Your objective: Output each entry verbatim. Leave the images out.

Records supplied:

○ ○ ○ ○ ○

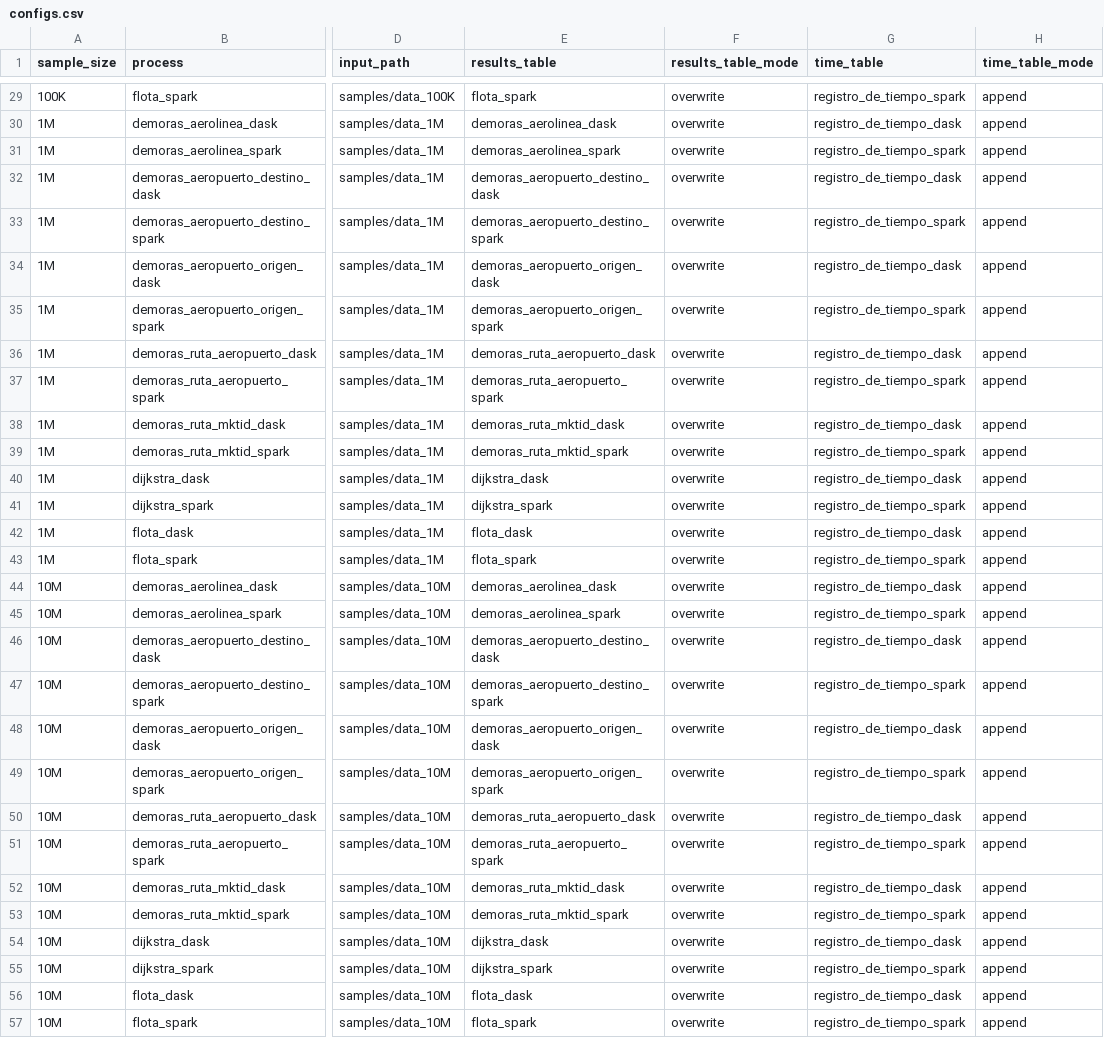
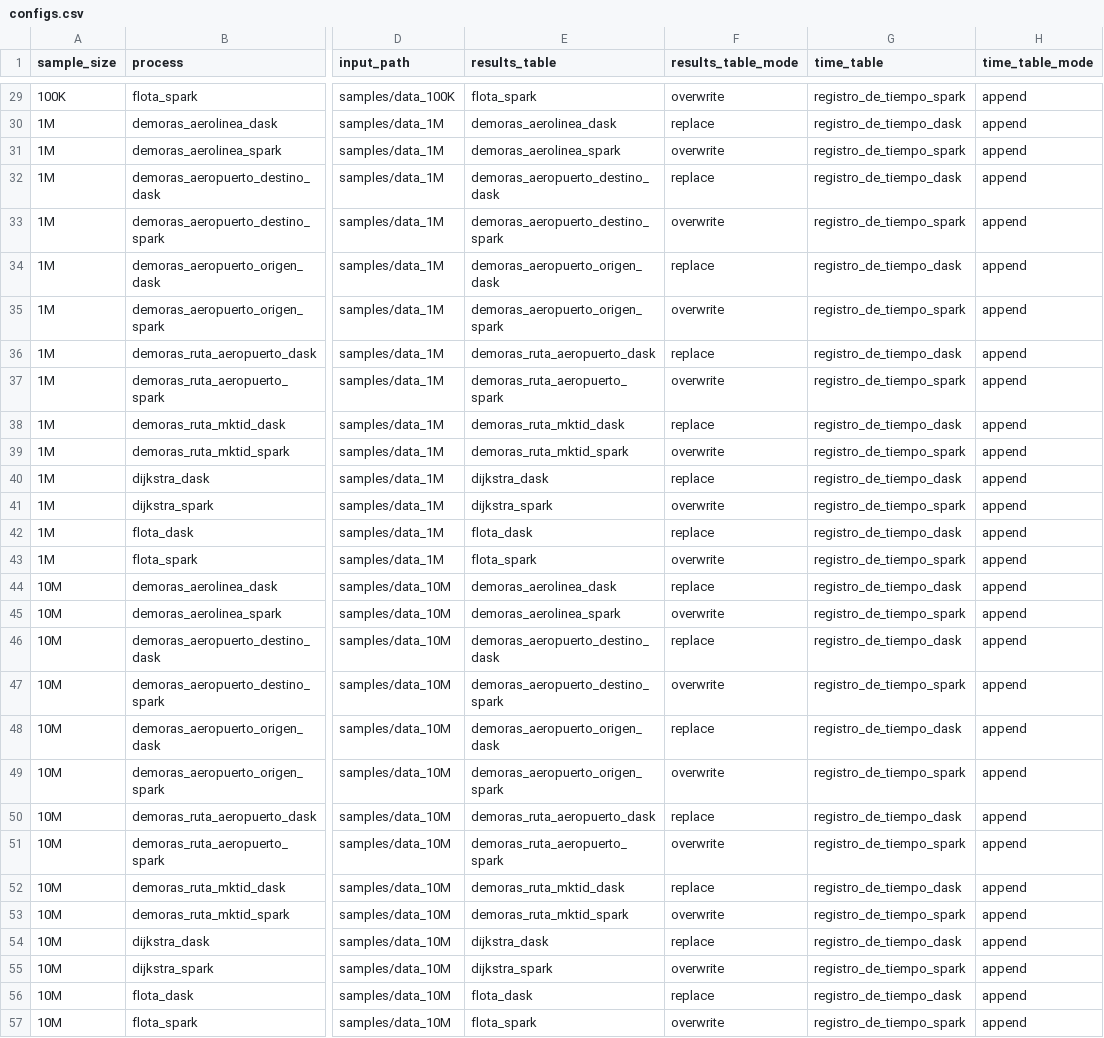
Before and after one commit to ikerforce/spark-rita, a CSV file: conf/base/configs.csv, drawn as a sheet; only a part is shown, gaps mark what is left out; the diff covers the shown part only; the diff names each change by its address in the sheet, - before the commit and + after, or states it on an @@ line.

Commit message:
Cambié overwrite por replace para dask.

```diff
--- a/conf/base/configs.csv
+++ b/conf/base/configs.csv
-F30 (results_table_mode): overwrite
+F30 (results_table_mode): replace
-F32 (results_table_mode): overwrite
+F32 (results_table_mode): replace
-F34 (results_table_mode): overwrite
+F34 (results_table_mode): replace
-F36 (results_table_mode): overwrite
+F36 (results_table_mode): replace
-F38 (results_table_mode): overwrite
+F38 (results_table_mode): replace
-F40 (results_table_mode): overwrite
+F40 (results_table_mode): replace
-F42 (results_table_mode): overwrite
+F42 (results_table_mode): replace
-F44 (results_table_mode): overwrite
+F44 (results_table_mode): replace
-F46 (results_table_mode): overwrite
+F46 (results_table_mode): replace
-F48 (results_table_mode): overwrite
+F48 (results_table_mode): replace
-F50 (results_table_mode): overwrite
+F50 (results_table_mode): replace
-F52 (results_table_mode): overwrite
+F52 (results_table_mode): replace
-F54 (results_table_mode): overwrite
+F54 (results_table_mode): replace
-F56 (results_table_mode): overwrite
+F56 (results_table_mode): replace
```
Also changed, not shown: 21 edited cells elsewhere in this file.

○ ○ ○ ○ ○

Solution to the exercise:
Before and after one commit to ikerforce/spark-rita, a CSV file: conf/base/configs.csv, drawn as a sheet; only a part is shown, gaps mark what is left out; the diff covers the shown part only; the diff names each change by its address in the sheet, - before the commit and + after, or states it on an @@ line.

Commit message:
Cambié overwrite por replace para dask.

```diff
--- a/conf/base/configs.csv
+++ b/conf/base/configs.csv
-F30 (results_table_mode): overwrite
+F30 (results_table_mode): replace
-F32 (results_table_mode): overwrite
+F32 (results_table_mode): replace
-F34 (results_table_mode): overwrite
+F34 (results_table_mode): replace
-F36 (results_table_mode): overwrite
+F36 (results_table_mode): replace
-F38 (results_table_mode): overwrite
+F38 (results_table_mode): replace
-F40 (results_table_mode): overwrite
+F40 (results_table_mode): replace
-F42 (results_table_mode): overwrite
+F42 (results_table_mode): replace
-F44 (results_table_mode): overwrite
+F44 (results_table_mode): replace
-F46 (results_table_mode): overwrite
+F46 (results_table_mode): replace
-F48 (results_table_mode): overwrite
+F48 (results_table_mode): replace
-F50 (results_table_mode): overwrite
+F50 (results_table_mode): replace
-F52 (results_table_mode): overwrite
+F52 (results_table_mode): replace
-F54 (results_table_mode): overwrite
+F54 (results_table_mode): replace
-F56 (results_table_mode): overwrite
+F56 (results_table_mode): replace
```
Also changed, not shown: 21 edited cells elsewhere in this file.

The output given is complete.